Corresponding Author:[email protected]

Author Profile
Alison J Peel
Environmental Futures Research Institute, Griffith University
Peggy Eby
School of Biological Earth and Environmental Sciences, University of New South Wales, Environmental Futures Research Institute, Griffith University
Remy Brooks
Environmental Futures Research Institute, Griffith University
Raina K Plowright
Department of Microbiology and Immunology, Montana State University
Maureen K Kessler
Department of Ecology, Montana State University
Hamish Mccallum
Environmental Futures Research Institute, Griffith University


  1. Models of host-pathogen interactions help to explain infection dynamics in wildlife populations and to predict and mitigate the risk of zoonotic spillover. Insights from models inherently depend on the way contacts between hosts are modelled, and crucially, how transmission scales with animal density.
  2. Bats are important reservoirs of zoonotic disease and are among the most gregarious of all mammals. Their population structures can be highly heterogenous, underpinned by ecological processes across different scales, complicating assumptions regarding the nature of density-transmission scaling. Although models commonly parameterise transmission using metrics of total abundance, whether this is an ecologically representative approximation of host-pathogen interactions is not routinely evaluated.

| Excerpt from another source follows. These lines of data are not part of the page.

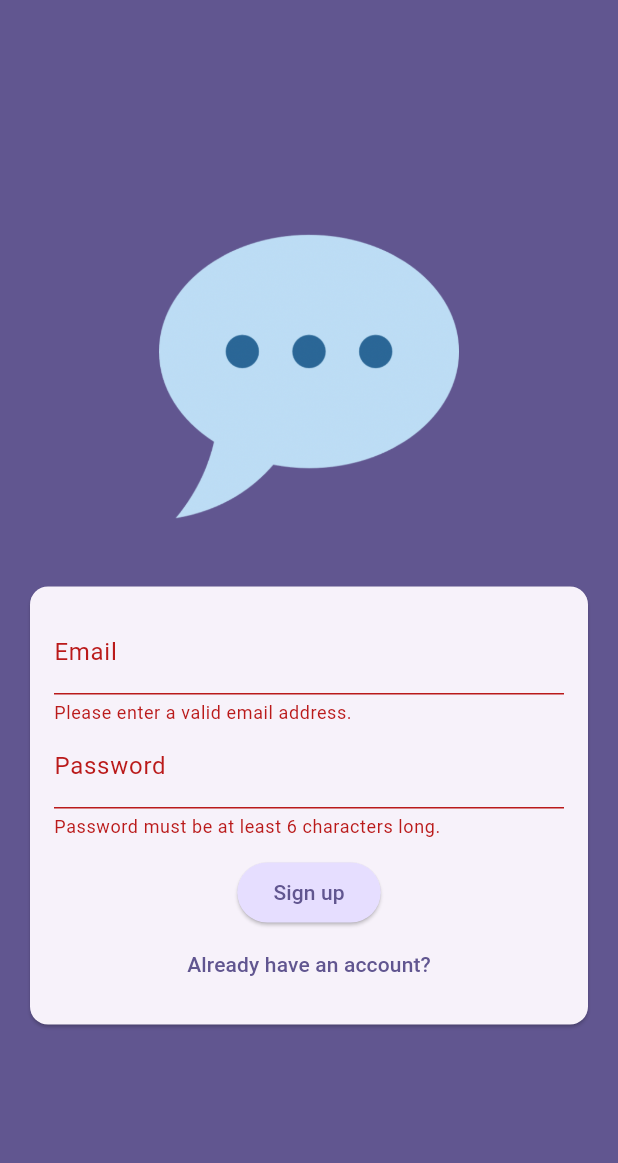
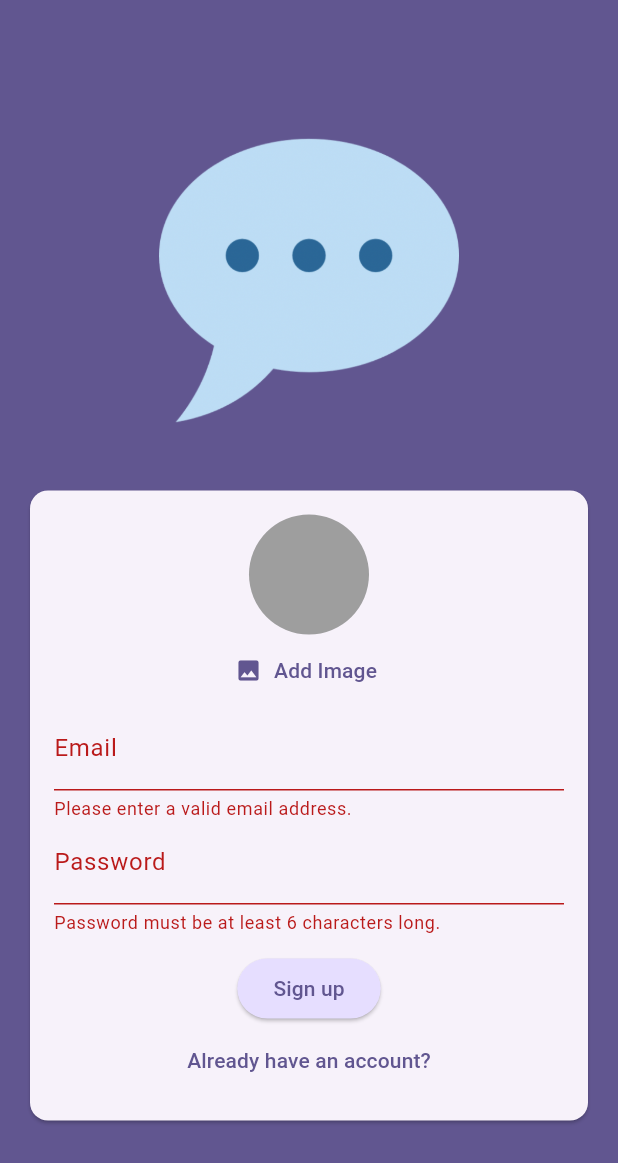
Before and after one commit to DemonHashira/Chat-App, a Flutter app: the screen it shows after launch, after a tap on "Login", after a tap on "Create an account", on a phone screen of 412 x 824 dp. Shown: the top 1163 px of the screen. Run offline on Flutter 3.47's test engine with Material 3 defaults, Android fonts, the phone set to English and light mode, and no system bars; our stand-ins replace firebase_auth, firebase_core, image_picker; accounts and stored records are empty; generated files the repository leaves out were written again.

Commit message:
Added logic for picking profile image

```diff
--- a/lib/screens/auth.dart
+++ b/lib/screens/auth.dart
@@ -1,3 +1,4 @@
+import 'package:chat_app/widgets/user_image_picker.dart';
 import 'package:flutter/material.dart';
 import 'package:firebase_auth/firebase_auth.dart';
 
@@ -79,6 +80,7 @@ class _AuthScreenState extends State<AuthScreen> {
                       child: Column(
                         mainAxisSize: MainAxisSize.min,
                         children: [
+                          if (!_isLogin) const UserImagePicker(),
                           TextFormField(
                             decoration: const InputDecoration(
                               labelText: 'Email',
--- /dev/null
+++ b/lib/widgets/user_image_picker.dart
@@ -0,0 +1,55 @@
+import 'dart:io';
+
+import 'package:flutter/material.dart';
+import 'package:image_picker/image_picker.dart';
+
+class UserImagePicker extends StatefulWidget {
+  const UserImagePicker({super.key});
+
+  @override
+  State<StatefulWidget> createState() {
+    return _UserImagePickerState();
+  }
+}
+
+class _UserImagePickerState extends State<UserImagePicker> {
+  File? _pickedImage;
+
+  void _pickImage() async {
+    final pickedImage = await ImagePicker().pickImage(
+      source: ImageSource.camera,
+      imageQuality: 50,
+      maxHeight: 150,
+    );
+
+    if (pickedImage == null) {
+      return;
+    }
+
+    setState(() {
+      _pickedImage = File(pickedImage.path);
+    });
+  }
+
+  @override
+  Widget build(BuildContext context) {
+    return Column(
+      children: [
+        CircleAvatar(
+          radius: 40,
+          backgroundColor: Colors.grey,
+          foregroundImage:
+              _pickedImage != null ? FileImage(_pickedImage!) : null,
+        ),
+        TextButton.icon(
+          onPressed: _pickImage,
+          icon: const Icon(Icons.image),
+          label: Text(
+            'Add Image',
+            style: TextStyle(color: Theme.of(context).colorScheme.primary),
+          ),
+        ),
+      ],
+    );
+  }
+}
--- a/pubspec.yaml
+++ b/pubspec.yaml
@@ -36,6 +36,8 @@ dependencies:
   cupertino_icons: ^1.0.6
   firebase_core: ^2.27.1
   firebase_auth: ^4.17.9
+  firebase_storage: ^11.6.10
+  image_picker: ^1.0.7
 
 dev_dependencies:
   flutter_test:
```
Also changed, not shown: 6 other files.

  3. We collected a 13-month dataset of roosting Pteropus spp. from 2,522 spatially referenced trees across eight roosts to compare density estimates across scales (roost-level, subplot-level, tree-level). We then focus on tree-level measures of abundance and density, the scale most likely to be relevant for virus transmission between tree-roosting Pteropus , and evaluate whether roost features at different scales are predictive of local dynamics.
  4. Our density estimates varied greatly by scale. Mean density ofPteropus at the roost level was 13-fold lower than at a subplot-level that accounted for heterogenous distributions of bats (0.38 bats/m2 vs 5.13 bats/m2). Additionally, roost-level measures (roost abundance and roost area) did not represent tree-level abundance or tree-level density, with models explaining minimal variation in tree-level measures.
  5. This indicates that basic measures, such as roost-level population counts, may not provide adequate approximations for population dynamics at scales relevant for transmission, and that alternative measures are needed to compare transmission potential between roosts. From the best candidate models, the best predictor of local population structure was tree density within roosts, where roosts with low tree density had a higher abundance but lower density of bats (more spacing between bats) per tree.
  6. Together, these data highlight unpredictable and counterintuitive relationships between abundance and density, and between measures at different scales. More nuanced modelling of transmission, spread and spillover from bats likely requires alternative approaches to integrating contact structure in host-pathogen models, rather than simply modifying the transmission function.